His first four starts were good. Then he went through by far the worst stretch of his career — that’s not an exaggeration. In five starts over 24 days, he was awful. His fastball looked like slow motion, his cutter hung, and his breaking stuff often just spun. He gave up 30 runs and 48 hits in 26 1/3 innings. Batters hit .390 against him.
The story the Royals have pushed is that catcher Sal Perez wasn’t setting his target low enough, and for some reason waited until five straight disasters and a closed door meeting to say anything. His results did improve after the meeting, but even so he gave up at least nine baserunners in each of his next five starts.
The prospect of this man pitching the most important game of the Royals’ most promising season in a generation was a little like catering a health code violator for a wedding reception and hoping for the best. Before the game, Yost said he hoped to get six innings from Cueto, and when was the last time you heard that said about a supposed ace?
All of which made Cueto’s dominance against the Astros the most pleasant, welcomed, and long-awaited surprise of the Royals’ season.
“Unbelievably good,” Yost said.
Different, too. There was a more focused purpose to Cueto. Eiland noticed it the day before, when Cueto was going through his normal routine. More conviction. More confidence. When Eiland woke the morning of a do-or-die playoff game, he felt calm. He felt strong.
Cueto attacked. Sixty-two of his 91 pitches were strikes, his highest ratio in more than a month. More importantly, they were quality strikes. Down in the zone. On or near the corners, and on both sides of the plate. His fastball touched 96 miles per hour, as hard as he’s thrown all year. Royals fans are building a reputation for making Kauffman the loudest place in baseball, and Cueto had told teammates and coaches he expected to feed off that energy.
That can be a dangerous thing, because pitching requires precision, not necessarily power. But Cueto kept his mechanics pure, and simple. He may have only done that rocking chair delivery of his once, and even that wasn’t extreme. One Royals official who scouted Cueto in Cincinnati said it was the best he’d seen his fastball, but all of his pitches were good.

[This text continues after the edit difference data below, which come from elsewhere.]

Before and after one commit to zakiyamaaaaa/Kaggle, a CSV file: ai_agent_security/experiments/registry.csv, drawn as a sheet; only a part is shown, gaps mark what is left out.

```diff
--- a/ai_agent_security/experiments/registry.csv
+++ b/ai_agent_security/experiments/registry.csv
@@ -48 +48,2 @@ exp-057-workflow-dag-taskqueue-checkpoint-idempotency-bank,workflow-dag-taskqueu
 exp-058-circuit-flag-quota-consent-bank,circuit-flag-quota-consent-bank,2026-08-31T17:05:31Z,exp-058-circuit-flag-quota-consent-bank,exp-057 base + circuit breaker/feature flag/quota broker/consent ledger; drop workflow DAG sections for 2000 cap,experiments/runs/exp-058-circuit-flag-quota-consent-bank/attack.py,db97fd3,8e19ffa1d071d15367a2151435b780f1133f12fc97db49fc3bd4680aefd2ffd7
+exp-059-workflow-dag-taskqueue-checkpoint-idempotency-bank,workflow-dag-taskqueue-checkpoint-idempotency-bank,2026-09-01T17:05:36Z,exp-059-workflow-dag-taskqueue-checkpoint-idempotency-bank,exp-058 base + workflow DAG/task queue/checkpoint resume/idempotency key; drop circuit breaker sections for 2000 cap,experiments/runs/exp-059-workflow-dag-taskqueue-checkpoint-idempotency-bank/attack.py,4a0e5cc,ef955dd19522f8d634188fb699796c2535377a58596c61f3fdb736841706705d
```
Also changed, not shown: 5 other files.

He threw one mistake to Luis Valbuena, and even that wasn’t that bad of a pitch. It was low, and near the inside corner, but it hit a flaming hot part of Valbuena’s swing and was hit into the Astros’ bullpen for a two-run homer.
It should have been worth only one run, but the batter before reached on an infield single. Mike Moustakas fielded Evan Gattis’ ball, but his throw was wide. Eric Hosmer tried a swipe tag, but the ball popped loose. Those were the only two hits the Astros managed against Cueto. He walked no one.

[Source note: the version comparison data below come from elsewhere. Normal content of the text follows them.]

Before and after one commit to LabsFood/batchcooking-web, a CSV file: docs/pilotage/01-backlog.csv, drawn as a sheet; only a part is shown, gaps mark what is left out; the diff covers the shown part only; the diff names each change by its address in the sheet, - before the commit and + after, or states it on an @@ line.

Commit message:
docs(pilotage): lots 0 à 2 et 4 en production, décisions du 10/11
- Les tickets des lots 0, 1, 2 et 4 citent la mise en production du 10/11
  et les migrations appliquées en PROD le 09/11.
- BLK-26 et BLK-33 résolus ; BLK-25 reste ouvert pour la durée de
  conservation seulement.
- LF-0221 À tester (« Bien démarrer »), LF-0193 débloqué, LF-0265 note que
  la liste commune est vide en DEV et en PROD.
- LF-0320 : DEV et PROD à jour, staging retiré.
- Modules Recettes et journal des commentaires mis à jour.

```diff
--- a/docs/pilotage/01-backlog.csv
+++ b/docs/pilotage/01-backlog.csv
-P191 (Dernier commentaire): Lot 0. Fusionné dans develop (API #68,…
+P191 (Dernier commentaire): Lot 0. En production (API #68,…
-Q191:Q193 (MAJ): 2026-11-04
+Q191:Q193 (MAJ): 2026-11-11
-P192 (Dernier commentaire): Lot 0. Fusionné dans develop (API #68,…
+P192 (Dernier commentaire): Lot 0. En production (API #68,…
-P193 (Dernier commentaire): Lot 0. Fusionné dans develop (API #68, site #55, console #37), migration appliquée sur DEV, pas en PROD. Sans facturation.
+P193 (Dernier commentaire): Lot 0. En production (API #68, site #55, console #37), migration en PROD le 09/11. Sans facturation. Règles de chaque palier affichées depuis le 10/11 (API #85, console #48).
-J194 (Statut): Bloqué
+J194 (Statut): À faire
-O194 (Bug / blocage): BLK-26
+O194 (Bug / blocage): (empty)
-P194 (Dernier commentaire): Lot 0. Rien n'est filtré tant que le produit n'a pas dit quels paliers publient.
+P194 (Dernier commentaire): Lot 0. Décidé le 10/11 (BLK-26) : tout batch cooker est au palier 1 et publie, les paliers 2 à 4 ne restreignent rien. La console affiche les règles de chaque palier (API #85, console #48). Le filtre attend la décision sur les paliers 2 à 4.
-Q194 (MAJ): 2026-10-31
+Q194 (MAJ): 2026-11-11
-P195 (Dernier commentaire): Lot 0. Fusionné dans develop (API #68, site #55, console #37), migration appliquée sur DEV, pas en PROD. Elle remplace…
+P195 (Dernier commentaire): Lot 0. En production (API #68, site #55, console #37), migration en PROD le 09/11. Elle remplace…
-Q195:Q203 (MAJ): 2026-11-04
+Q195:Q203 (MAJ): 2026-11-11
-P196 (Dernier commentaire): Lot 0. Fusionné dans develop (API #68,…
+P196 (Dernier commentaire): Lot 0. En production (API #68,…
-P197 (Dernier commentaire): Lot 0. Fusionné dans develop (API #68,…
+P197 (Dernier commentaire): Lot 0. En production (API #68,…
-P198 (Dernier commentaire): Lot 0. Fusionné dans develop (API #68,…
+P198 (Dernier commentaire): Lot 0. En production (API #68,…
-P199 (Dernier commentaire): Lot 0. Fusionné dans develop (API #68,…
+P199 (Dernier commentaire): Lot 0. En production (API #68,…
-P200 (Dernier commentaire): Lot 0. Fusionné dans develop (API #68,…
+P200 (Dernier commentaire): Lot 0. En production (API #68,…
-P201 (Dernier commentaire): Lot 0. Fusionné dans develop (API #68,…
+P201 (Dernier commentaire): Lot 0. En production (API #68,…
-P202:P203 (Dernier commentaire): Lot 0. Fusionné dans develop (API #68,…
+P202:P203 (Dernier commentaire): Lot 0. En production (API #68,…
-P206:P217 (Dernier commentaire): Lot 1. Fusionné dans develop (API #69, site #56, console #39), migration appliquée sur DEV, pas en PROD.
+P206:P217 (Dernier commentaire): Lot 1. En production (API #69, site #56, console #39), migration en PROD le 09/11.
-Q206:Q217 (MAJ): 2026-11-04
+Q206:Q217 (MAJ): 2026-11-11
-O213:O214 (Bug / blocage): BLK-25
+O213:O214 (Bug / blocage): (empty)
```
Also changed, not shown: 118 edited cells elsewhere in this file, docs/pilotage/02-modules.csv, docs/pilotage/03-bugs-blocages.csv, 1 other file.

The playoffs are precious. The Royals are the only American League team back from last year. Trades for Cueto and Ben Zobrist are clear signals about a franchise shifting from the future to the now.
One fabulous start does not completely wipe away the memories of Cueto’s earlier struggles. After all, he said the world would see his true talents in Game 2, and he gave up 10 baserunners and four runs in six innings. That would have been the extent of Cueto’s postseason if not for that epic comeback Monday afternoon in Houston.
This has always been a business relationship, between Cueto and the Royals. Both sides understand they will part ways after this postseason. None of the past failure matters. Cueto was a star when the Royals required it.
This feels good, for now. But this has never been about winning the division series. The ALCS starts Friday. This will not be the last time the Royals need Cueto.
Thoughts on Cueto’s performance
Ned Yost: “He was unbelievably good. He knew the magnitude of this game. I think we all did. He came out from the first pitch and had everything going.”
Kendrys Morales: “We have been waiting for that kind of pitching performance from him with the quality he has, and thank God today was the day he came through and did it.”